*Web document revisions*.
▼

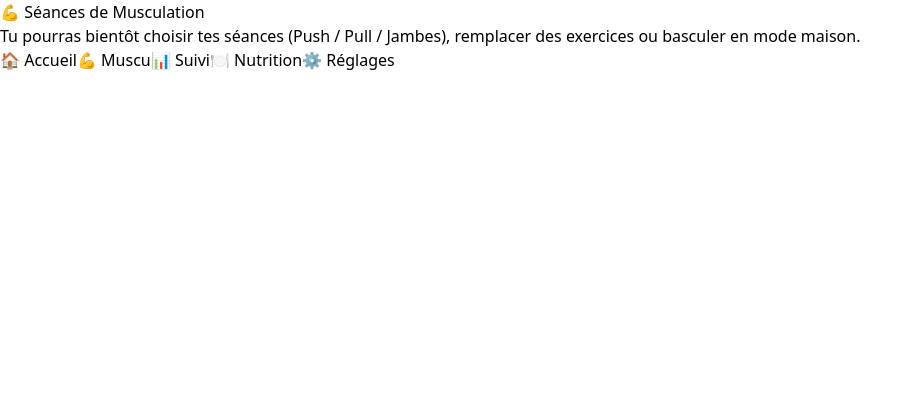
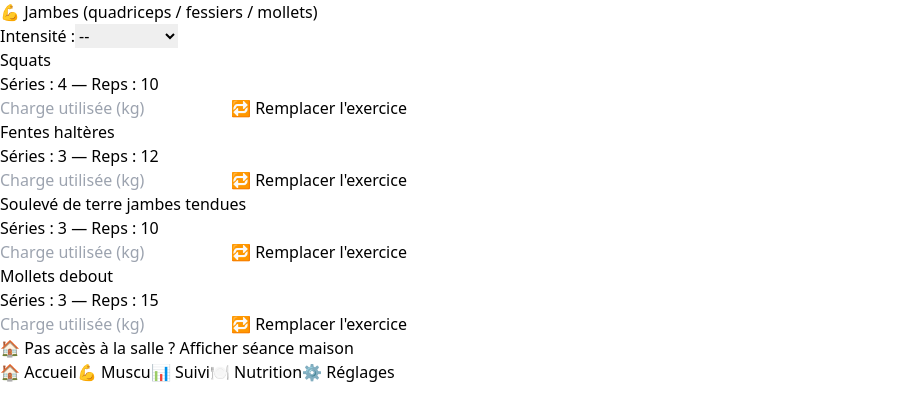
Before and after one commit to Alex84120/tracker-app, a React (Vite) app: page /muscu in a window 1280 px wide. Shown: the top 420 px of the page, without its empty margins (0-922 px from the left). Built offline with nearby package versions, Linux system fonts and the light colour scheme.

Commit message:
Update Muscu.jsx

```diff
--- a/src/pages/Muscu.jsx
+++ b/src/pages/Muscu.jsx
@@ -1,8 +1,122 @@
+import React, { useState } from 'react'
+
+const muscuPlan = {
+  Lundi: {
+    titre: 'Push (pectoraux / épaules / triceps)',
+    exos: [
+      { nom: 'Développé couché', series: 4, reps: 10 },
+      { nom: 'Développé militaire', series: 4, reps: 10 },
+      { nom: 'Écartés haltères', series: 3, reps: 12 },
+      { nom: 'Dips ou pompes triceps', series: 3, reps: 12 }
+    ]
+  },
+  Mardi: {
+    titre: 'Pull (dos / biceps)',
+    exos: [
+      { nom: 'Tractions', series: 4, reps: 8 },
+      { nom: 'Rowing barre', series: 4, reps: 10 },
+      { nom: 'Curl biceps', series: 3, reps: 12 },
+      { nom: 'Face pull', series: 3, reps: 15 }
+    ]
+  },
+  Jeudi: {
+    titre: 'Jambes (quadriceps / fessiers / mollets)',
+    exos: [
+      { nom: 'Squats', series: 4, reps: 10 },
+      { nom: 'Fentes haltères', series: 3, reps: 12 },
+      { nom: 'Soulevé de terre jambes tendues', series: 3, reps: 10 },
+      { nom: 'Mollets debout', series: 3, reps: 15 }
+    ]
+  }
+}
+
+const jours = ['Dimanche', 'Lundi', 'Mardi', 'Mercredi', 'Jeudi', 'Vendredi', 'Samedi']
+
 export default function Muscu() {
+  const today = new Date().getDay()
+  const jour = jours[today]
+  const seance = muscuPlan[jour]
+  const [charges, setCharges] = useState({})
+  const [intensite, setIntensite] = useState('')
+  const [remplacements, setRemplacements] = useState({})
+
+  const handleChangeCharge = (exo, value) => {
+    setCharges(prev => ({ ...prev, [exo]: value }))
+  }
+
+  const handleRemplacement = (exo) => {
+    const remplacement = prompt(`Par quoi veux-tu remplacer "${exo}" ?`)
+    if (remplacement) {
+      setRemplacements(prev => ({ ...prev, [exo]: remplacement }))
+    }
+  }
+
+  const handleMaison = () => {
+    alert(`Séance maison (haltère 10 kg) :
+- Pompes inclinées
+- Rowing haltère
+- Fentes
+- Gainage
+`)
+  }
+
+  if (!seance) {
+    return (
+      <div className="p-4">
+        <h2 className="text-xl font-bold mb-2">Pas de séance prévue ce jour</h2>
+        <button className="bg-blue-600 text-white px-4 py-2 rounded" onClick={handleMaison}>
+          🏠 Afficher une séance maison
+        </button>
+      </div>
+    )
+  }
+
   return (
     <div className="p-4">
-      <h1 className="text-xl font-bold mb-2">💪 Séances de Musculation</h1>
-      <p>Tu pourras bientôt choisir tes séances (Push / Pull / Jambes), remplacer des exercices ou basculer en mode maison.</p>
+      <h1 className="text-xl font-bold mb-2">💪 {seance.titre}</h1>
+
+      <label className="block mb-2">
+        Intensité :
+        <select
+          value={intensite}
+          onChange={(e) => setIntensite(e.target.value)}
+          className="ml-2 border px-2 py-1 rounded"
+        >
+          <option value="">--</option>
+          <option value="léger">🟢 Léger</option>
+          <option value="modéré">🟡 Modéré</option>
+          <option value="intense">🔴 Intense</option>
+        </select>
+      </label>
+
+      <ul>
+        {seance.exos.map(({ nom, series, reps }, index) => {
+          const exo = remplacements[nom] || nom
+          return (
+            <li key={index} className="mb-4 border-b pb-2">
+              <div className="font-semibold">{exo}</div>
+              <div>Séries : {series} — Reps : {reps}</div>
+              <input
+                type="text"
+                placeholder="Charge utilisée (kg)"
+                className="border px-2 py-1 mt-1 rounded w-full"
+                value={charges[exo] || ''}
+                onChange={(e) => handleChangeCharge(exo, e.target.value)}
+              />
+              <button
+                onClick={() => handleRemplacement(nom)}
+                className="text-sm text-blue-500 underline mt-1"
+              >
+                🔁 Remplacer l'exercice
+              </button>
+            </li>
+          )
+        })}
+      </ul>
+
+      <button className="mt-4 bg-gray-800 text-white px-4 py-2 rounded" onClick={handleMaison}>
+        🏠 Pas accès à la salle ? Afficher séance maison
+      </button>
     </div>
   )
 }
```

▲
▼

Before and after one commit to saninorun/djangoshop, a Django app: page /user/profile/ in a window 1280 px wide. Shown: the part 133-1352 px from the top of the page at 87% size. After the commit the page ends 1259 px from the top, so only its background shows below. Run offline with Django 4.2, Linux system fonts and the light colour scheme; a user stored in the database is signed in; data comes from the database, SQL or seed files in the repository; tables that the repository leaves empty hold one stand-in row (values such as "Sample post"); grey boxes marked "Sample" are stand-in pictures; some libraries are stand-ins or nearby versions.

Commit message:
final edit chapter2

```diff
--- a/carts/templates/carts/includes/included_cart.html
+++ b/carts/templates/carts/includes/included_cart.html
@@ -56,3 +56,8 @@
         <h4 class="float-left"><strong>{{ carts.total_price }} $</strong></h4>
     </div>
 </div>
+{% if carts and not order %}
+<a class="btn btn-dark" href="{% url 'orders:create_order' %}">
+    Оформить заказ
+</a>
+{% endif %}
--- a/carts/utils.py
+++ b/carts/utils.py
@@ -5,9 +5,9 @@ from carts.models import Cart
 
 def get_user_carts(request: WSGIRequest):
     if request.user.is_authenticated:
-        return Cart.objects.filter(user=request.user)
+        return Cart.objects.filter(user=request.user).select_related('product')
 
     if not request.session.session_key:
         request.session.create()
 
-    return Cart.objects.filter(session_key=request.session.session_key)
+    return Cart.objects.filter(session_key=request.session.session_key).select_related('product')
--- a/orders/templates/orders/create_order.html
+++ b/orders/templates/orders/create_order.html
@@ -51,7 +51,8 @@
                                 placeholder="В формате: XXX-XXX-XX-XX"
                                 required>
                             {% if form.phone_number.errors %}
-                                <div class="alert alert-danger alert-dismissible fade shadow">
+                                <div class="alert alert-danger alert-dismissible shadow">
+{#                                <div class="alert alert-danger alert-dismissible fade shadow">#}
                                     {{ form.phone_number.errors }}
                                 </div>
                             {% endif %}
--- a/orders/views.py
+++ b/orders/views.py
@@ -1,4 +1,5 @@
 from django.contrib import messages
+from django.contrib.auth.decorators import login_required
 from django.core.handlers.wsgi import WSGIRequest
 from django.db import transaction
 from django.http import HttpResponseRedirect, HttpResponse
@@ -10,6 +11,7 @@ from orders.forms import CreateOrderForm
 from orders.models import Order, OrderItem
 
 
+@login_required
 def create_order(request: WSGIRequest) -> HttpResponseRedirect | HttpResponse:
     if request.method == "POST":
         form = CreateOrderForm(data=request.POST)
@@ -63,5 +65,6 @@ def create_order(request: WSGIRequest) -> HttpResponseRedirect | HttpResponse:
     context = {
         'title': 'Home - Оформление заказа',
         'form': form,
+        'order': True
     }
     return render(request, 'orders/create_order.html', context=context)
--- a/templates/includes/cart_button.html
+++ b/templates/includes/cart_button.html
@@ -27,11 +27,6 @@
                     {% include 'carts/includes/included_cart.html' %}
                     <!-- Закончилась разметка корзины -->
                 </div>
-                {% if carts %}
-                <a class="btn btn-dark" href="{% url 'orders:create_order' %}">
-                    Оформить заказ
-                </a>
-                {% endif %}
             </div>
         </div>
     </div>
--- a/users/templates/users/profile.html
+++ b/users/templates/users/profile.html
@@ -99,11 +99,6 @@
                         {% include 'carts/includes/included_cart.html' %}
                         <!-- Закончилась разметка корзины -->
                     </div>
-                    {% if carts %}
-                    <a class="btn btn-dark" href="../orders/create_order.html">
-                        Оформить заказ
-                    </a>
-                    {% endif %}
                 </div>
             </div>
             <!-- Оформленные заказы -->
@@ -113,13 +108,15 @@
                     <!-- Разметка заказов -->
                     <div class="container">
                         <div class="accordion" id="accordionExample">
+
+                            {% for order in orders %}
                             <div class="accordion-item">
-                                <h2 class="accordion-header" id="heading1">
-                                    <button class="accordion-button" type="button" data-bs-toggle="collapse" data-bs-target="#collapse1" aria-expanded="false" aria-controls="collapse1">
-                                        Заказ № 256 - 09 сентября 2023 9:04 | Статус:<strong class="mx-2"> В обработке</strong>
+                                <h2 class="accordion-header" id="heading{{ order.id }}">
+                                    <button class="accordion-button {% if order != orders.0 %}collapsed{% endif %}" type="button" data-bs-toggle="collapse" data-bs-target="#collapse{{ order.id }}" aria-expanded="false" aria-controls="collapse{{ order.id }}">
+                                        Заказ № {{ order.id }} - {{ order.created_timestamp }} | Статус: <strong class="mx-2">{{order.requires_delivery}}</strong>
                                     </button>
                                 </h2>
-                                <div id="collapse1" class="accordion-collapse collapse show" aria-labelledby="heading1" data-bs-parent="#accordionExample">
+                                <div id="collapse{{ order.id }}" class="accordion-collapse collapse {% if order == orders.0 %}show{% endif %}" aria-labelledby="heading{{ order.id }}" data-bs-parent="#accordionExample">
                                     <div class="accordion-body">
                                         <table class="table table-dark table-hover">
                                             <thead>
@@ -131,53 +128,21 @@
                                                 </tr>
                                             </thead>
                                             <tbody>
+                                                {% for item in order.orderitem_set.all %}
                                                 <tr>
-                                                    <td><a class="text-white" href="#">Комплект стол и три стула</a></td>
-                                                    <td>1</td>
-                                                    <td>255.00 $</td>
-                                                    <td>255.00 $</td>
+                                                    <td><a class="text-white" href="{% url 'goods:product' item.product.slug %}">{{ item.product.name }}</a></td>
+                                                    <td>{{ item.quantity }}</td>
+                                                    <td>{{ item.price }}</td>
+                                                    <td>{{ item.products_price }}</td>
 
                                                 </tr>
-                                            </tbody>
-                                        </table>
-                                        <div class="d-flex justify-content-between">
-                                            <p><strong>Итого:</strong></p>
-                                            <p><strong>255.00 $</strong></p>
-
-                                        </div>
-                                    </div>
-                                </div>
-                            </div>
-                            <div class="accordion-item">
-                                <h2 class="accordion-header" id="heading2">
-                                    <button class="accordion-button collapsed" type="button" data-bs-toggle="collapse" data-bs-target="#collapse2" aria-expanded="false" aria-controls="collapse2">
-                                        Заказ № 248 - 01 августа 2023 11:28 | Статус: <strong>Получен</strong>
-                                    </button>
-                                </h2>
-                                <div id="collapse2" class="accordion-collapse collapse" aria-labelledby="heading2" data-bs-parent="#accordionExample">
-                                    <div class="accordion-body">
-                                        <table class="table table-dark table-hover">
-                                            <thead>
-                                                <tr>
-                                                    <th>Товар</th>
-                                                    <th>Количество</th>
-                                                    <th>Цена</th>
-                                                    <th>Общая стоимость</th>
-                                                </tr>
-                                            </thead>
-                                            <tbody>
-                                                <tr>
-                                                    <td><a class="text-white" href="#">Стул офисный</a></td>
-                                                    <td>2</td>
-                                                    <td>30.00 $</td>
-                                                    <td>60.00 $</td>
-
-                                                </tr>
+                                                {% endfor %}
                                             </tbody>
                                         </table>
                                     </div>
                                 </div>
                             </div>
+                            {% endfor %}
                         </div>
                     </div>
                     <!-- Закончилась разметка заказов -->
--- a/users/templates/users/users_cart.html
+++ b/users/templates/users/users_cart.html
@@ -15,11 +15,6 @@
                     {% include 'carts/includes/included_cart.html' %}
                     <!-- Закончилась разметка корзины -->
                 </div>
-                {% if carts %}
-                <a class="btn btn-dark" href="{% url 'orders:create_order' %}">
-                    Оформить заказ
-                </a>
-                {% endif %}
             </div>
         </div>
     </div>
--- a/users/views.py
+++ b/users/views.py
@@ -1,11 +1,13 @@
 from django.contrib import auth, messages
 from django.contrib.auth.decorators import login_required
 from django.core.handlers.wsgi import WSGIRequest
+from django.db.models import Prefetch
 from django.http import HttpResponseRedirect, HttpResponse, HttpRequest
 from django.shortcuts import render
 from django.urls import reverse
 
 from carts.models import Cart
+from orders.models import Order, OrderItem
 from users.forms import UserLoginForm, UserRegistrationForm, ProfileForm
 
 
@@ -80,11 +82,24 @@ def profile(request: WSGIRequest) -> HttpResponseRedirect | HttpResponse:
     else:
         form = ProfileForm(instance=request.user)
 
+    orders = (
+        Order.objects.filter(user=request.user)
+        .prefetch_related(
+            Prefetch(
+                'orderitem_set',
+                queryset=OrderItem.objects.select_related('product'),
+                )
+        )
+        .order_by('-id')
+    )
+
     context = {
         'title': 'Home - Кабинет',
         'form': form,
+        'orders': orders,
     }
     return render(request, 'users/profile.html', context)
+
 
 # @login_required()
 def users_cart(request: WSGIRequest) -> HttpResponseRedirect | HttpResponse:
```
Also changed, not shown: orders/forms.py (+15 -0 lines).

▲

*TASK REQUIREMENTS*.
Pull out every line in the data above that has the word "return".

*SOLUTION TO THE PROBLEM*.
+    return (
   return (
+          return (
-        return Cart.objects.filter(user=request.user)
+        return Cart.objects.filter(user=request.user).select_related('product')
-    return Cart.objects.filter(session_key=request.session.session_key)
+    return Cart.objects.filter(session_key=request.session.session_key).select_related('product')
     return render(request, 'orders/create_order.html', context=context)
     return render(request, 'users/profile.html', context)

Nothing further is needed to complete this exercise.